Throughout the campaign, Democrats have circulated screenshots of two anti-choice tweets from Englund in 2015, including one that has since been deleted in which she shared an op-ed saying doctors who provide abortions have been "elevated to gods who may not be questioned or held accountable." Englund, who has said she did not vote for Donald Trump, was previously an aide to Republican U.S. Representative Cathy McMorris Rodgers. McMorris Rodgers has repeatedly voted to defund Planned Parenthood. Englund also worked as an assistant to Transportation Secretary Elaine Chao when Chao was at the anti-choice Heritage Foundation, according to the Seattle Times. Most recently, when faced with a question about insurance coverage for birth control, Englund sidestepped.

During an October 10 debate, KIRO's Essex Porter asked Englund whether she believes insurance companies "should be required to provide no cost contraception as they have been today." Englund dodged, saying she "would like to see businesses work together with women['s] rights advocacy groups to ensure that women have access to contraception."

Then, relentlessly on message, Englund quickly pivoted: "What that looks like may not look like—I mean, what we're seeing at the federal level is extremes. From one extreme to another. And that puts people in peril. That puts women in peril and that is not the right way."

All of this has pro-choice advocates in Washington calling bullshit on Englund's socially moderate label.

“I’m sorry, but screw that," says Elissa Goss, political director at NARAL Pro-Choice Washington, of Englund's proposal to negotiate with businesses over contraceptive coverage. "Women’s health is constantly being negotiated. Women’s reproductive rights are constantly being negotiated. That has to stop.”

"[Englund] had every opportunity to say that women deserve access to birth control," says Katie Rogers, a spokesperson for Planned Parenthood Votes Northwest and Hawaii, "but instead said that the business community should be in control. Reproductive rights are nothing without access."

Both Planned Parenthood and NARAL have endorsed Dhingra, and both say Englund did not respond to their requests for endorsement questionnaires or meetings. Both organizations work not just to protect the right to have an abortion, but to improve access to abortion and birth control, including for people in rural parts of Washington state.

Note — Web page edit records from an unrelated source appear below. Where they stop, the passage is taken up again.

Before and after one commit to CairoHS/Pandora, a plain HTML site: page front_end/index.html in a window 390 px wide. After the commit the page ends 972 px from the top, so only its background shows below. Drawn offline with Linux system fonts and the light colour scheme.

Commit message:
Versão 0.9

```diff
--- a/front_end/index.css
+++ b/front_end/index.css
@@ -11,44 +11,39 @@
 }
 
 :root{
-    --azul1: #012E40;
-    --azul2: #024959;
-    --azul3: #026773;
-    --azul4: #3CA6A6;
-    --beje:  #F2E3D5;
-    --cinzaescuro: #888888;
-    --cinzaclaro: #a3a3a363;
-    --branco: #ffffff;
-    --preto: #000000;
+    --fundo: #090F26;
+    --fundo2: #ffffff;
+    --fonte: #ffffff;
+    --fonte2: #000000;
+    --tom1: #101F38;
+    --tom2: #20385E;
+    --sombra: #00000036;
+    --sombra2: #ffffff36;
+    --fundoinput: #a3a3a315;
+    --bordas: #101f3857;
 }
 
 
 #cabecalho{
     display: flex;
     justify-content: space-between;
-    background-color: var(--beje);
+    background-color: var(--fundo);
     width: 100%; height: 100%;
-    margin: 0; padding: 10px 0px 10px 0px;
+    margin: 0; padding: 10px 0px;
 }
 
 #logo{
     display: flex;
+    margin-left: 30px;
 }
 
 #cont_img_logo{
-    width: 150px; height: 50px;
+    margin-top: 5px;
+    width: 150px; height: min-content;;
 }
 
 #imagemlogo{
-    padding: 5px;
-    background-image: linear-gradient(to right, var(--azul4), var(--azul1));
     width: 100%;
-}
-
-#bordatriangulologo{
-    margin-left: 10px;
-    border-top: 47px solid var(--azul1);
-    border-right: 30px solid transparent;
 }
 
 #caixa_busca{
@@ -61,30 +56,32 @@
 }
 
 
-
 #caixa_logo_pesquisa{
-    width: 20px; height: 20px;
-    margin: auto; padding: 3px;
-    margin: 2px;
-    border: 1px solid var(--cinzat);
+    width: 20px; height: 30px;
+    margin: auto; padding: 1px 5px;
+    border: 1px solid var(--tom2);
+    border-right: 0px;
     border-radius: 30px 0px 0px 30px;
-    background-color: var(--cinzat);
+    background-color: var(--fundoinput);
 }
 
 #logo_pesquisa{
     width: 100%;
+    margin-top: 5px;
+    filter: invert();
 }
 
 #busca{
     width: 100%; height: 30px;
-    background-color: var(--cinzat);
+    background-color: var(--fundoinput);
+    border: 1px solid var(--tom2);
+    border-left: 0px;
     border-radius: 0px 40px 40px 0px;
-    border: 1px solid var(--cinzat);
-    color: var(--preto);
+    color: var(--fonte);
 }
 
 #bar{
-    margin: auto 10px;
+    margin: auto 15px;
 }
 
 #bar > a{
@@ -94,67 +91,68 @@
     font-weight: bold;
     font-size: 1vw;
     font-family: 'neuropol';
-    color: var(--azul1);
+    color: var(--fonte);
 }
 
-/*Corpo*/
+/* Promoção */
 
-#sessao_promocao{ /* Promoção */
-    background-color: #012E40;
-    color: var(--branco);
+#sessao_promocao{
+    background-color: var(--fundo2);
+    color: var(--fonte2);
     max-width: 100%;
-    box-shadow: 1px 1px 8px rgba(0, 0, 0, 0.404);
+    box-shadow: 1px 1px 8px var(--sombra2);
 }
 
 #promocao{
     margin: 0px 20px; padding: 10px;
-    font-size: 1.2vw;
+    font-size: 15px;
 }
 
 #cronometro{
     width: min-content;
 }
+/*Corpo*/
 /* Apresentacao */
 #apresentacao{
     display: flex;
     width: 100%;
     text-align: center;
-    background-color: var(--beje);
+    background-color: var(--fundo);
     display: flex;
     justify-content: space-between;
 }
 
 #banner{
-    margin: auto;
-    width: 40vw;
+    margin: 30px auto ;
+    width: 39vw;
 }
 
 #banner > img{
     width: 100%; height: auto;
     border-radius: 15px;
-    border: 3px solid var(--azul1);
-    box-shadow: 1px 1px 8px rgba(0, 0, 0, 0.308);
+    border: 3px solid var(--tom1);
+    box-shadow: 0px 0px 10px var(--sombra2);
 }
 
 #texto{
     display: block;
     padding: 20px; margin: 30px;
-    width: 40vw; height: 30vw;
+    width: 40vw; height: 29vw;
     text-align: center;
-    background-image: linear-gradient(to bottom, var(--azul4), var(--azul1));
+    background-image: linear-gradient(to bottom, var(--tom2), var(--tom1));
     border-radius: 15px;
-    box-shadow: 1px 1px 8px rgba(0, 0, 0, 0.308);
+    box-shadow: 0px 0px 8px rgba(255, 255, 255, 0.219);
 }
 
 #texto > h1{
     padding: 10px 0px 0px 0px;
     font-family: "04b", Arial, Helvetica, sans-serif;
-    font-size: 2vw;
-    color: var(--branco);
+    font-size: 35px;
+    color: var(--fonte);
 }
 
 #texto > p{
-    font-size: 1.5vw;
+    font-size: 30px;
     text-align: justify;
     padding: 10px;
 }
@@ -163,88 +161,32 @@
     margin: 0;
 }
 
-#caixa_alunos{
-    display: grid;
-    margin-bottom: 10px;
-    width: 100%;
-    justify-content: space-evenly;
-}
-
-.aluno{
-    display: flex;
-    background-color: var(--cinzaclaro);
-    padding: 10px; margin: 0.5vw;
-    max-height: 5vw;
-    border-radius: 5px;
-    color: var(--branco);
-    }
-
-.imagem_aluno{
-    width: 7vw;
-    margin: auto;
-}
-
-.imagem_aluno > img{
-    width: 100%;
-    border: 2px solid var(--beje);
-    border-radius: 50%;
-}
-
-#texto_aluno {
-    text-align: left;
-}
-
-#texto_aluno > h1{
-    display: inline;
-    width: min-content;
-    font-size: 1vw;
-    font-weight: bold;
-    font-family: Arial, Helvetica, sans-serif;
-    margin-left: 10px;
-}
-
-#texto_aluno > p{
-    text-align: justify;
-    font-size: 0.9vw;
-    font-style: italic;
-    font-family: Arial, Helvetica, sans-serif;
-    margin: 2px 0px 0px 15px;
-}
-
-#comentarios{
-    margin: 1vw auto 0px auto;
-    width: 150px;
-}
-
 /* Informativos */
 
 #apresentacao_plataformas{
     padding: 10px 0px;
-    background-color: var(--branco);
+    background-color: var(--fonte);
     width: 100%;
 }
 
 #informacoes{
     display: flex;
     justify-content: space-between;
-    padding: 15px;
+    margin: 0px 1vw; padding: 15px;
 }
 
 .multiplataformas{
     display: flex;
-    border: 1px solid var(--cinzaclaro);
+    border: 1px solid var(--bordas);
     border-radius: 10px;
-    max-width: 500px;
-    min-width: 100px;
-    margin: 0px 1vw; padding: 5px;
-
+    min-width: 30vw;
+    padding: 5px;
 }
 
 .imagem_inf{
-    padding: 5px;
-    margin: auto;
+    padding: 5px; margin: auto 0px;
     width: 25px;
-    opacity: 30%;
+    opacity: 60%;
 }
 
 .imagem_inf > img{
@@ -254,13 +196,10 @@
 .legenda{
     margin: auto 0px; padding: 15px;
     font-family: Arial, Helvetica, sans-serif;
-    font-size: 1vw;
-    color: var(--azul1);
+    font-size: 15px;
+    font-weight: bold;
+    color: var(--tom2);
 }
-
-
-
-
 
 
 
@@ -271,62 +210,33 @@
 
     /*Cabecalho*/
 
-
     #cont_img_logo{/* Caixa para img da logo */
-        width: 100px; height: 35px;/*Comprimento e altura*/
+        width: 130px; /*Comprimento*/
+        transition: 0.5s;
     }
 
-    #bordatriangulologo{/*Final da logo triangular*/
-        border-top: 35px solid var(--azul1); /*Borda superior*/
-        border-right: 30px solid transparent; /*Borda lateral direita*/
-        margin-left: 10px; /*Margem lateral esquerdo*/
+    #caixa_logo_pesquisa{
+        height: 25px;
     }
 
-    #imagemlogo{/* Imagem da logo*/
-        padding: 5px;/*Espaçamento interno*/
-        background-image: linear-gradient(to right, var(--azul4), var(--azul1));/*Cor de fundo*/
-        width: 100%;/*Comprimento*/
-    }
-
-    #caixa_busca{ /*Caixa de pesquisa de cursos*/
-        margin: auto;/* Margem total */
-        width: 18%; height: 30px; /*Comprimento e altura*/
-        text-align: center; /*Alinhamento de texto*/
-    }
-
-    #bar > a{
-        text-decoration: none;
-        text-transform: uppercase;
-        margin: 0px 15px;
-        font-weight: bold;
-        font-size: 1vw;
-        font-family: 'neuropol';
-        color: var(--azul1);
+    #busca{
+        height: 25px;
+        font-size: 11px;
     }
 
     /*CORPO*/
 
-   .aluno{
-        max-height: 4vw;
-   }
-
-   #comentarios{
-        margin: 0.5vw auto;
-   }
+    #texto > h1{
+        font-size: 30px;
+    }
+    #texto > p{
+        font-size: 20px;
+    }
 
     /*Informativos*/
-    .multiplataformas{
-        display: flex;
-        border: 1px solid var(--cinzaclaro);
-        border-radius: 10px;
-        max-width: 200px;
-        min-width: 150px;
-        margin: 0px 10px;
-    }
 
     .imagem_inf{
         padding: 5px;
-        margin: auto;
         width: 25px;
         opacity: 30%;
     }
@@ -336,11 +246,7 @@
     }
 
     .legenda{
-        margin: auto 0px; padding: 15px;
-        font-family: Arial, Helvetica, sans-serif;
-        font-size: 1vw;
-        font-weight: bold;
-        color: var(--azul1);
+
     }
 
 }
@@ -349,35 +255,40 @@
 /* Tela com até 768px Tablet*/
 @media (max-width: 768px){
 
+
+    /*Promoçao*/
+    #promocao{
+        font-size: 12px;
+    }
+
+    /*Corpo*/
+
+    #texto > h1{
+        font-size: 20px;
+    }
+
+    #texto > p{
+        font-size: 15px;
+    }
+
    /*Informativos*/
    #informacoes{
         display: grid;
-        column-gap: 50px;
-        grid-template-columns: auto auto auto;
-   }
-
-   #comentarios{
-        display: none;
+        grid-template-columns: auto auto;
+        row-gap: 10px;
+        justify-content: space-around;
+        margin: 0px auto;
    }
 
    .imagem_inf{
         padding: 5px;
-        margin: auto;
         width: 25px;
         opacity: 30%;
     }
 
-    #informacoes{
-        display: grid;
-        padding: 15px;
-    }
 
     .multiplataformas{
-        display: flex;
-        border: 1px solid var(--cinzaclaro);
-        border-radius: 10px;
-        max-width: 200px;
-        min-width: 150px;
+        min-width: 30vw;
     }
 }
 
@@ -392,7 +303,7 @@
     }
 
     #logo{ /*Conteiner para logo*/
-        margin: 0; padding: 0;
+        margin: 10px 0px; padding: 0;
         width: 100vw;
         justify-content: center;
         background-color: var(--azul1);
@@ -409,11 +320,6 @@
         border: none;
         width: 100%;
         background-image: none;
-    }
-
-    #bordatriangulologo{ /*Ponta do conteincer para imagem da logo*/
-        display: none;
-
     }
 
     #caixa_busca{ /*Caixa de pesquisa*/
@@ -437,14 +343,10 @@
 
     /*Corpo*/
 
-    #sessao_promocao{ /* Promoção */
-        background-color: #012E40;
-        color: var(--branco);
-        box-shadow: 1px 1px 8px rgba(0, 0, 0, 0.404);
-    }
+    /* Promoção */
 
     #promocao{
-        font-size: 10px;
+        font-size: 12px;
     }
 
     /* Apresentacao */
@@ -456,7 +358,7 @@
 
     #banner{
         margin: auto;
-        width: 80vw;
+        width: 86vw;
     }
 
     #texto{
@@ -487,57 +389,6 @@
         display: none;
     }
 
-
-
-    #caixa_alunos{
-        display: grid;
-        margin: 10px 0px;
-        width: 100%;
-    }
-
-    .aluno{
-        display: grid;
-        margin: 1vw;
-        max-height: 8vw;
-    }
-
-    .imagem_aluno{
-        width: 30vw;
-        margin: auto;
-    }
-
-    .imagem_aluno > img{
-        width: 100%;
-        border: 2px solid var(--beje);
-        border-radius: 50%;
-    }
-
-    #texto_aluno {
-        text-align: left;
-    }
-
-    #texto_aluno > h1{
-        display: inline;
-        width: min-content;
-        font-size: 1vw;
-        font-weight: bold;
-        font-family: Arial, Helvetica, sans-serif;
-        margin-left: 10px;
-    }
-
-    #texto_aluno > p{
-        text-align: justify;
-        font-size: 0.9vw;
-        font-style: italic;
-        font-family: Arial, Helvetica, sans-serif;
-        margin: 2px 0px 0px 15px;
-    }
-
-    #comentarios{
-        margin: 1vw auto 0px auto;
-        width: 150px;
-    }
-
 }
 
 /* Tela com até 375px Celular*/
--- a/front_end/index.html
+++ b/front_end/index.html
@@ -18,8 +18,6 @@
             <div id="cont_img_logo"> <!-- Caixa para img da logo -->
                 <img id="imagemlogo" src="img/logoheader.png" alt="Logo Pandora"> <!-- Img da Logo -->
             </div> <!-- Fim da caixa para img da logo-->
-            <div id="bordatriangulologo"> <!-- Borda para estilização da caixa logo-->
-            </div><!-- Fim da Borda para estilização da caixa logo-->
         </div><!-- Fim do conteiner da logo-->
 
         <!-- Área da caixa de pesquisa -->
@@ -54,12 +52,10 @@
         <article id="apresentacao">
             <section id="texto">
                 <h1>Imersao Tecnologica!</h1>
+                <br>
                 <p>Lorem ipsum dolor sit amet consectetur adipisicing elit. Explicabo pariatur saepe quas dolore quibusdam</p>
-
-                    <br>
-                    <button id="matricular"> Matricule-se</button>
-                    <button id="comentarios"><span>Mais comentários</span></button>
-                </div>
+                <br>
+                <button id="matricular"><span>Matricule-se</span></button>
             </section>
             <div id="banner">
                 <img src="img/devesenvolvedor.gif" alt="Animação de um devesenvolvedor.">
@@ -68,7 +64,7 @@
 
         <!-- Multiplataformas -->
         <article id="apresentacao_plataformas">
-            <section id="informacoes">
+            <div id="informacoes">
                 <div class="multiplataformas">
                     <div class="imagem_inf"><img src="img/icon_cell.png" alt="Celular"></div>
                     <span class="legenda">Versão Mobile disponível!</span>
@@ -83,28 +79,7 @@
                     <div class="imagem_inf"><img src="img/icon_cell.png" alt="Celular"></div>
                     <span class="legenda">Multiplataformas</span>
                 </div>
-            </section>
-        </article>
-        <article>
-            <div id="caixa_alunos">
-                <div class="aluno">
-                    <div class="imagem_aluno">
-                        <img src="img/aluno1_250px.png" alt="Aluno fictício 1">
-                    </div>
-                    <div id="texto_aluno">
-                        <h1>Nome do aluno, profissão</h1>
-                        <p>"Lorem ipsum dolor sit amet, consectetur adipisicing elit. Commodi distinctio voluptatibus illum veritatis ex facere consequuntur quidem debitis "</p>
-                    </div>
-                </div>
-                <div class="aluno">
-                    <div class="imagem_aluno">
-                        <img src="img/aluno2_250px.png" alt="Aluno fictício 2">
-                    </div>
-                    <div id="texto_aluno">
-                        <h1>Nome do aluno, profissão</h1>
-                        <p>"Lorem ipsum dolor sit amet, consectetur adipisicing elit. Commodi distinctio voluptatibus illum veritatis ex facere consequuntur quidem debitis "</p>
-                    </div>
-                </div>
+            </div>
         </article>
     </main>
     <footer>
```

"You have to work with activists who are fighting for this," Goss says. "You can’t just say you are. Deep down, I do hope she’s pro-abortion, but that’s not what’s going to make sure that a woman out in Yakima can get an abortion.”

Republicans in Washington state have proposed draconian anti-choice measures. They have blocked efforts like the Reproductive Parity Act, which would require health insurance companies to cover abortion, and a bill to guarantee continued access to preventative care including birth control if the Affordable Care Act is repealed. If Englund wins, Republicans will maintain their control of the state senate and she could find herself as a deciding vote on efforts like this.

"Up until this point, everything she has said has been vague," says Rogers, from Planned Parenthood. "Vague doesn’t cut it, especially right now, and especially under this balance of power. Would she be willing to break with her party?"

Englund's campaign did not return The Stranger's request for comment.

This post has been updated to reflect that Rogers was speaking on behalf of Planned Parenthood's political arm.